Exercise =>
Among the records below, how many lines contain "none"? State the number and nothing more.

Code change snippets:
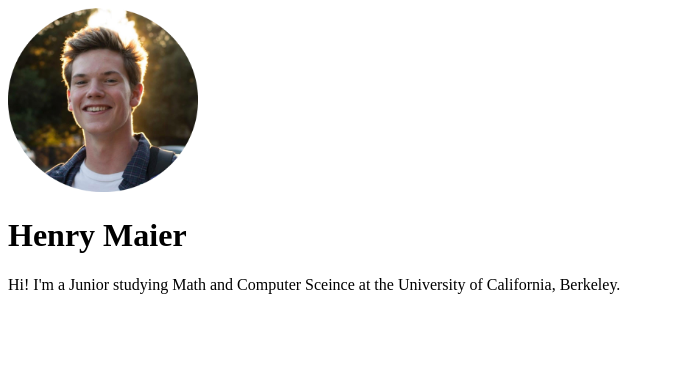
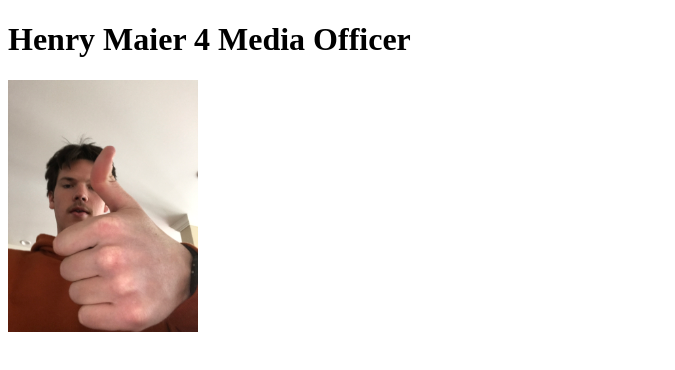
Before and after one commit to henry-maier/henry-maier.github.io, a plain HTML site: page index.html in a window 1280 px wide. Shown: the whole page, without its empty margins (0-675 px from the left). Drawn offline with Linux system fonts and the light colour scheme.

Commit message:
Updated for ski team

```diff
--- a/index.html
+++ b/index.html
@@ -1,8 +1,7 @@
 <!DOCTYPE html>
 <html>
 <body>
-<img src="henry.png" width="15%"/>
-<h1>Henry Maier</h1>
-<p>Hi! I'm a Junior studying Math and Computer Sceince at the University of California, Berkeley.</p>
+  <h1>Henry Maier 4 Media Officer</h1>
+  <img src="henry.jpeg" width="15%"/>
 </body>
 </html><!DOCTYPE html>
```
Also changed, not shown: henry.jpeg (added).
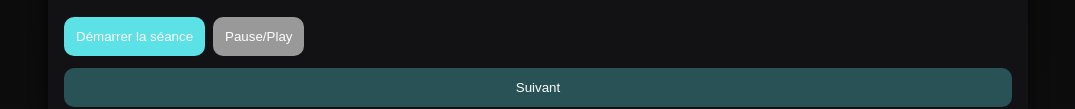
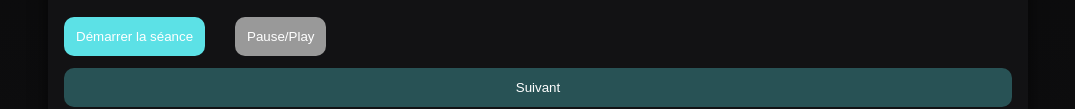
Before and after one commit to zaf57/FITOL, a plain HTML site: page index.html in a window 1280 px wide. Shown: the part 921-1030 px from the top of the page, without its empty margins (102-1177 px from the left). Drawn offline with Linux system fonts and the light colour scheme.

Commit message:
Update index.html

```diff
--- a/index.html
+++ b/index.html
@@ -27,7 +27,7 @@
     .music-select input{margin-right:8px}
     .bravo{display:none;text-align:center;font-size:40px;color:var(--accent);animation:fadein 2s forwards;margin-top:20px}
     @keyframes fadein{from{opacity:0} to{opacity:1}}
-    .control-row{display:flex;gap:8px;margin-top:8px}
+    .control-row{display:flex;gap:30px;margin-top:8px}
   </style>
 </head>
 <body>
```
* * *
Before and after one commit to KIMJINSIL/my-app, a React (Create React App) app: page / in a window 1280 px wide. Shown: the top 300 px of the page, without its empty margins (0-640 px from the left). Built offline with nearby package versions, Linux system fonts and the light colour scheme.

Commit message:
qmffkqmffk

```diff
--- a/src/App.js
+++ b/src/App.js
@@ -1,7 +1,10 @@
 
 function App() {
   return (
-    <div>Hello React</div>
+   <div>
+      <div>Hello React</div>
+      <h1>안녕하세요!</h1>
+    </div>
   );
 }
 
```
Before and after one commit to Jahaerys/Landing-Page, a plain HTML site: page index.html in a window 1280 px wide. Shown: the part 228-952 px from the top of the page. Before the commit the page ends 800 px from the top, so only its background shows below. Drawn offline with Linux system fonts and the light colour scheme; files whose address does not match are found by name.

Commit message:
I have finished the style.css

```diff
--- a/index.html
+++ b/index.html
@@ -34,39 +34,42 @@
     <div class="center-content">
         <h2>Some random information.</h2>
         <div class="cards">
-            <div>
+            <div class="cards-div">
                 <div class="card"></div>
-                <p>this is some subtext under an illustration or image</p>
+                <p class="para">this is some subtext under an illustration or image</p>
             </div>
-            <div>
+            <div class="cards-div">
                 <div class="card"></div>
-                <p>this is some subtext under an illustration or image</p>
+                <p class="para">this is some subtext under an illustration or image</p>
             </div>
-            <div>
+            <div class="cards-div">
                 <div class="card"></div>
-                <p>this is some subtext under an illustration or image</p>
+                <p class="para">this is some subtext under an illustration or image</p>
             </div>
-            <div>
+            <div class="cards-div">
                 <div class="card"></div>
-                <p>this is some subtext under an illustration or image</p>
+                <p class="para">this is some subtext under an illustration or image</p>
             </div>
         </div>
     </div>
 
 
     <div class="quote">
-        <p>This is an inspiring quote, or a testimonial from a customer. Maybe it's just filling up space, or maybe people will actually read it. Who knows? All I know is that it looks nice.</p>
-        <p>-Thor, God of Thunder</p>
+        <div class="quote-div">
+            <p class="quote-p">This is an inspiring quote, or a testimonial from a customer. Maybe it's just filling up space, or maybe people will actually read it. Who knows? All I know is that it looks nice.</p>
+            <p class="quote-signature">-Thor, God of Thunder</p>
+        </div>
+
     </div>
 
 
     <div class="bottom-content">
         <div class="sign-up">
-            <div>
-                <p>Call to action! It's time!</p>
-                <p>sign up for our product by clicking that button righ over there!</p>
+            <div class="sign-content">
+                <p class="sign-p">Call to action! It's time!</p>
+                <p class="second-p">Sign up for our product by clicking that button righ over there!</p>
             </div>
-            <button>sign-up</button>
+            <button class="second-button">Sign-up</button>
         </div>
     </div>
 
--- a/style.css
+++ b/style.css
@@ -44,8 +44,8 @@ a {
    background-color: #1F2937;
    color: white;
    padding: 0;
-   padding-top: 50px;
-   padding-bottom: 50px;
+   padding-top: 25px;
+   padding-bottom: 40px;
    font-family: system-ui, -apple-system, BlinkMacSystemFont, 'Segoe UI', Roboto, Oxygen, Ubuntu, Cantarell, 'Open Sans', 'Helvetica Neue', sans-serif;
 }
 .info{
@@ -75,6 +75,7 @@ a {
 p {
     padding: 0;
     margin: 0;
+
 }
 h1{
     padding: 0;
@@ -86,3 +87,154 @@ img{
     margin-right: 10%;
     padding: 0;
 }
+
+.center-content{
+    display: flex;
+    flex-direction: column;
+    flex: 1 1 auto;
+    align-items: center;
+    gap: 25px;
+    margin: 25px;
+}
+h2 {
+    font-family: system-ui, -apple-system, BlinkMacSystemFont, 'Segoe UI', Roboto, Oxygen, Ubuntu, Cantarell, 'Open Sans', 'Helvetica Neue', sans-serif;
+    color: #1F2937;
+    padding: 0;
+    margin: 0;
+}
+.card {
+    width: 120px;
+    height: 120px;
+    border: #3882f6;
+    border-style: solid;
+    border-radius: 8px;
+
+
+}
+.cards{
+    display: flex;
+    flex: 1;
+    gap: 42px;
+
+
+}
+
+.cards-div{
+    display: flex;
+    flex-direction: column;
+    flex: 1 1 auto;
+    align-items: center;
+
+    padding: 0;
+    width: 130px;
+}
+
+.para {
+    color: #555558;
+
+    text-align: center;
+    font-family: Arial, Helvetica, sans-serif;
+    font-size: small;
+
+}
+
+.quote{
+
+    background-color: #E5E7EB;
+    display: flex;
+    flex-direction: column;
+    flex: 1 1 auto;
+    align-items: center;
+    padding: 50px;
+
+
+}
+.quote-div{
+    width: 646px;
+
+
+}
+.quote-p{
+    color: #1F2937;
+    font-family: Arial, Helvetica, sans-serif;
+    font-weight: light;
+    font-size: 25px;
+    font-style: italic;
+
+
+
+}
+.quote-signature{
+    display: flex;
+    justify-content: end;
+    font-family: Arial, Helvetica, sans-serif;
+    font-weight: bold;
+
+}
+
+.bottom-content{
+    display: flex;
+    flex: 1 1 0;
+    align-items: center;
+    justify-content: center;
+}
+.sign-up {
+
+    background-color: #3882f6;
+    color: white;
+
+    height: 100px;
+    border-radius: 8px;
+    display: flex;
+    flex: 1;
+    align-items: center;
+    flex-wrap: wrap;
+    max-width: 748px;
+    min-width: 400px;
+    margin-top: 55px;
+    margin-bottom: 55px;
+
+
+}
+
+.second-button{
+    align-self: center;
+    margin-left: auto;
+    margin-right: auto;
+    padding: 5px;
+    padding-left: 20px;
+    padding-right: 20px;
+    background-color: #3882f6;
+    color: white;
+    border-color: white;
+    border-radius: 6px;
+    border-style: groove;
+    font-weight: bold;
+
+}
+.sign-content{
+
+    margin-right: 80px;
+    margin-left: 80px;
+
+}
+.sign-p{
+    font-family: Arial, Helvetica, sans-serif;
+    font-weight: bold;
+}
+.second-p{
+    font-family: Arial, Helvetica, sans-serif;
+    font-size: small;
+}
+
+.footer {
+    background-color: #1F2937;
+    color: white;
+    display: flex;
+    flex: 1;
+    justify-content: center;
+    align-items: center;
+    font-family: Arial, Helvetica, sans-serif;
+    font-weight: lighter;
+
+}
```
==
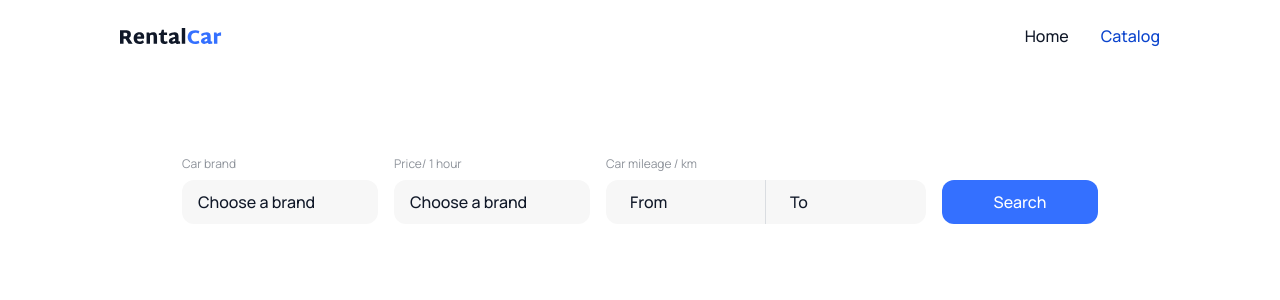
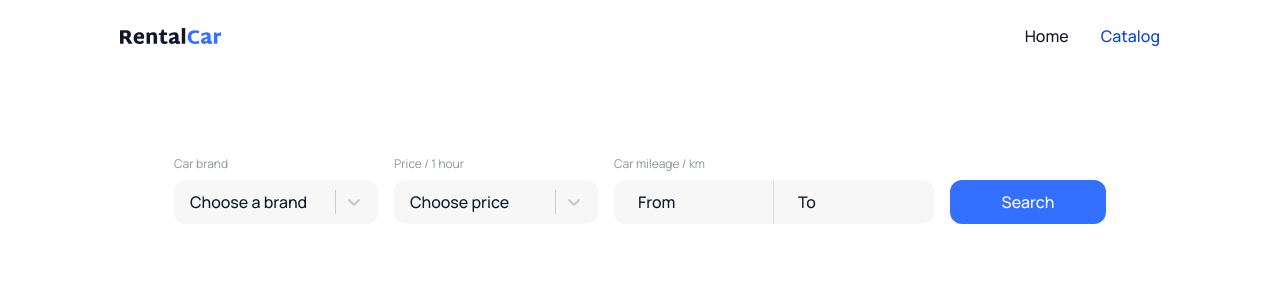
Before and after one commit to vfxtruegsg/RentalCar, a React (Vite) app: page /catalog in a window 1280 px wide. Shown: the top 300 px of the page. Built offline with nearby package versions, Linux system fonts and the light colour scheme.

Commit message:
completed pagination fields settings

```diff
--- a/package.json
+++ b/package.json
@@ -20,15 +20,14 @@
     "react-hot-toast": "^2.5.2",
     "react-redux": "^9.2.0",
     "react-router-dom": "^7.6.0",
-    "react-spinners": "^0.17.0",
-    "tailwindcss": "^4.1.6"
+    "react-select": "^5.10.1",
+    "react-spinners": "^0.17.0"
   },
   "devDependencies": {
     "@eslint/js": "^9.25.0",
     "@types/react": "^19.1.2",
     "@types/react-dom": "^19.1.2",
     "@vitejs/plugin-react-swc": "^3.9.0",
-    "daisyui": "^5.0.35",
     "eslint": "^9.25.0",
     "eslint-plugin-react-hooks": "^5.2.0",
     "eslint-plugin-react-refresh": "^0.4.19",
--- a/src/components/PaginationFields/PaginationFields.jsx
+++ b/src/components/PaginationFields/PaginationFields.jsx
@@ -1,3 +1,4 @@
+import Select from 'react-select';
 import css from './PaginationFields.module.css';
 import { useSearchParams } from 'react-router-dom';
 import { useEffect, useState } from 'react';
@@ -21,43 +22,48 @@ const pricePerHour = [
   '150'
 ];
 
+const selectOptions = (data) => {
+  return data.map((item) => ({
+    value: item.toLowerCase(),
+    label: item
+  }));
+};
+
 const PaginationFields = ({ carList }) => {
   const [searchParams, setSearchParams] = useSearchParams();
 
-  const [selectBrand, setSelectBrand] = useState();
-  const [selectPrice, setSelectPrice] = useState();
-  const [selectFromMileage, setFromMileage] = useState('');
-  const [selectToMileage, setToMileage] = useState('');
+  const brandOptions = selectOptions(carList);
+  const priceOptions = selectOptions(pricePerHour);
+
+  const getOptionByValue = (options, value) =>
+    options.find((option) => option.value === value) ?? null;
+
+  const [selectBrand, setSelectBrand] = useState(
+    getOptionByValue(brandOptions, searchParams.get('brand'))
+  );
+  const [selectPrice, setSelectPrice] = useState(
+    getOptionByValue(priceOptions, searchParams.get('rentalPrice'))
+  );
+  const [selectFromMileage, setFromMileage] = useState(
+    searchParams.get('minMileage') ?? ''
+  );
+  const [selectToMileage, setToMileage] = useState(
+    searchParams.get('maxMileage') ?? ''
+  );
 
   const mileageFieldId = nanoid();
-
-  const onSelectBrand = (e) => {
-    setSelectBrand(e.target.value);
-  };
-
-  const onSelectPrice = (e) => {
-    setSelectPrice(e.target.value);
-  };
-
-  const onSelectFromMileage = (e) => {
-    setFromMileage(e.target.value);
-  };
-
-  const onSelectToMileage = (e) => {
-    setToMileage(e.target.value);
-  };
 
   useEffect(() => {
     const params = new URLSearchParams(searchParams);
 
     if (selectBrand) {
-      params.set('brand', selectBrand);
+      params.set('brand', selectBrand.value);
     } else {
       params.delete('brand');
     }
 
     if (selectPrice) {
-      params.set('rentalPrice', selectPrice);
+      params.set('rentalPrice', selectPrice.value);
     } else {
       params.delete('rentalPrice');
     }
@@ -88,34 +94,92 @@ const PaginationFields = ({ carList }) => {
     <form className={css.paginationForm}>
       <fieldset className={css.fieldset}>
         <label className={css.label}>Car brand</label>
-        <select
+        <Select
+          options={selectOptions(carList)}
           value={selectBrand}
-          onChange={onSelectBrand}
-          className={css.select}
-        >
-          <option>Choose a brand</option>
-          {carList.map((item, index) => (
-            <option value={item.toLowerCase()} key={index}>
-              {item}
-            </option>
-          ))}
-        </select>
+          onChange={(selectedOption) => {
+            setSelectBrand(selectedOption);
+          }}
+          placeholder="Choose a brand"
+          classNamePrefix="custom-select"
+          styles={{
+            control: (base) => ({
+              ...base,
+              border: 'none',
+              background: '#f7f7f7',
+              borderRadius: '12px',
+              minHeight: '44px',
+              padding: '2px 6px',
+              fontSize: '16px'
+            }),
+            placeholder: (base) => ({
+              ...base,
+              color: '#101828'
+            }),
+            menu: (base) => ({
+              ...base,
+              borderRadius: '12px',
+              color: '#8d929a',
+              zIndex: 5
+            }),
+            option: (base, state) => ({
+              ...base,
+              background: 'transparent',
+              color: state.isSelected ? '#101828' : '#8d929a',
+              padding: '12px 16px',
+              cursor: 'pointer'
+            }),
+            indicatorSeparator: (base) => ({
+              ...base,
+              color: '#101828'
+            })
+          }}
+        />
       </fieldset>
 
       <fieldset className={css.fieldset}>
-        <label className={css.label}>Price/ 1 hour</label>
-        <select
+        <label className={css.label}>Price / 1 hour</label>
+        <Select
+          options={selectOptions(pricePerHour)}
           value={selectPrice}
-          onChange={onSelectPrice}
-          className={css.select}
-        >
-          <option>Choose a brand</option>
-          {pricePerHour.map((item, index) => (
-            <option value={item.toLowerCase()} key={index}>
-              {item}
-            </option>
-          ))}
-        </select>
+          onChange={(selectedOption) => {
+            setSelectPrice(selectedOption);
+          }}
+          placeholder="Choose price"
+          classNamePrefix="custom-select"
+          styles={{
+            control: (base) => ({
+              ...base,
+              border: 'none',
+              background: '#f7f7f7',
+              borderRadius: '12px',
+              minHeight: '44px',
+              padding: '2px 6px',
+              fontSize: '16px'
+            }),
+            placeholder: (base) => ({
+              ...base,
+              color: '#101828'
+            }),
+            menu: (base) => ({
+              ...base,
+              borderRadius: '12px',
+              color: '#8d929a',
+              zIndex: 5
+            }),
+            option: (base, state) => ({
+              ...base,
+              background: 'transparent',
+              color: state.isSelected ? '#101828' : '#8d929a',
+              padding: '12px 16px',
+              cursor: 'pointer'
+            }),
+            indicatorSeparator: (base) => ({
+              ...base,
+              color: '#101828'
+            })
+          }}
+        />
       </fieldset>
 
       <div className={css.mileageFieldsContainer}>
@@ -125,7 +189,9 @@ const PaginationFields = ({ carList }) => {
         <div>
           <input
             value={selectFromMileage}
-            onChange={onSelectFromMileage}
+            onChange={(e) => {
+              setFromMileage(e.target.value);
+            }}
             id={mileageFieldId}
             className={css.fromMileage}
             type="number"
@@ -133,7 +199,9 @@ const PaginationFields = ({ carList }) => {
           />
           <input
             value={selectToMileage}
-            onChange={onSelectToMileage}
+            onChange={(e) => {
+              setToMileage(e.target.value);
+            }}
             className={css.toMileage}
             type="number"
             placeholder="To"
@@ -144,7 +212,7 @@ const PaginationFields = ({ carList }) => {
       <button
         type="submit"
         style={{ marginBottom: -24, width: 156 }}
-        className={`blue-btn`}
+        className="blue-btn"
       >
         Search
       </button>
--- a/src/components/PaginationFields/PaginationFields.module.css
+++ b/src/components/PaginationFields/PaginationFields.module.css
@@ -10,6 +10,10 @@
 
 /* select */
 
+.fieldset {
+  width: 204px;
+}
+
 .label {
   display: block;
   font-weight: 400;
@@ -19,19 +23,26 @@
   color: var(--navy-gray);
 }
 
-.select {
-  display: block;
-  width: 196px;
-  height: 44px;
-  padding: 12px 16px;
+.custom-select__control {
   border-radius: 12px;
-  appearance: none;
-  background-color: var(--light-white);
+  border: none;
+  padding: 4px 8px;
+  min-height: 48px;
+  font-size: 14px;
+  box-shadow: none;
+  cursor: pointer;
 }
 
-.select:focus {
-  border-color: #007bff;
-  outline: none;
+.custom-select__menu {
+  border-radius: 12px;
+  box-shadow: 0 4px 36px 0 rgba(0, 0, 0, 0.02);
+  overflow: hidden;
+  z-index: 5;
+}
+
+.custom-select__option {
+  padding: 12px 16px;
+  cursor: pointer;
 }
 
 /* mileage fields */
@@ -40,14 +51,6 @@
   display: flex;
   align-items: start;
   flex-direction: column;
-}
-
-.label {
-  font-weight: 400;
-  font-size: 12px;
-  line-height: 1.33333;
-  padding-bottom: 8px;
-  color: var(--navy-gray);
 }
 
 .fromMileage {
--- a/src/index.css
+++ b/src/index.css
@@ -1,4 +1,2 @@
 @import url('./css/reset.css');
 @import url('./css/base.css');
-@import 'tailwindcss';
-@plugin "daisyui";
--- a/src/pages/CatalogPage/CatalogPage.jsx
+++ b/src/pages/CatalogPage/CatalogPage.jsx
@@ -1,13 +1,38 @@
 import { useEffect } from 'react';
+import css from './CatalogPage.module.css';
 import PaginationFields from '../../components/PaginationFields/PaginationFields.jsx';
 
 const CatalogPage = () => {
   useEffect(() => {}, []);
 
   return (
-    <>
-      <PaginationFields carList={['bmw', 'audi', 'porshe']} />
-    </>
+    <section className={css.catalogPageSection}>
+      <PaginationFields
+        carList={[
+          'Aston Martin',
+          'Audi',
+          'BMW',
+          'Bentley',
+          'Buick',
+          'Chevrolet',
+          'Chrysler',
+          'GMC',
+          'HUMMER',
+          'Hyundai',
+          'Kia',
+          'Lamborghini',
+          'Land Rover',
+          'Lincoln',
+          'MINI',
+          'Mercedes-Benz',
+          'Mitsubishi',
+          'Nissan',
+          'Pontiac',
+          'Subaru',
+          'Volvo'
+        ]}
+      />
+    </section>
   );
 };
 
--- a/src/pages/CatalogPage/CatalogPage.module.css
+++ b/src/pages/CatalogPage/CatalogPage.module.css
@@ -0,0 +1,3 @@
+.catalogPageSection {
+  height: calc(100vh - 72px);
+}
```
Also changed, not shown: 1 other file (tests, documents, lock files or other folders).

Solved problem =>
7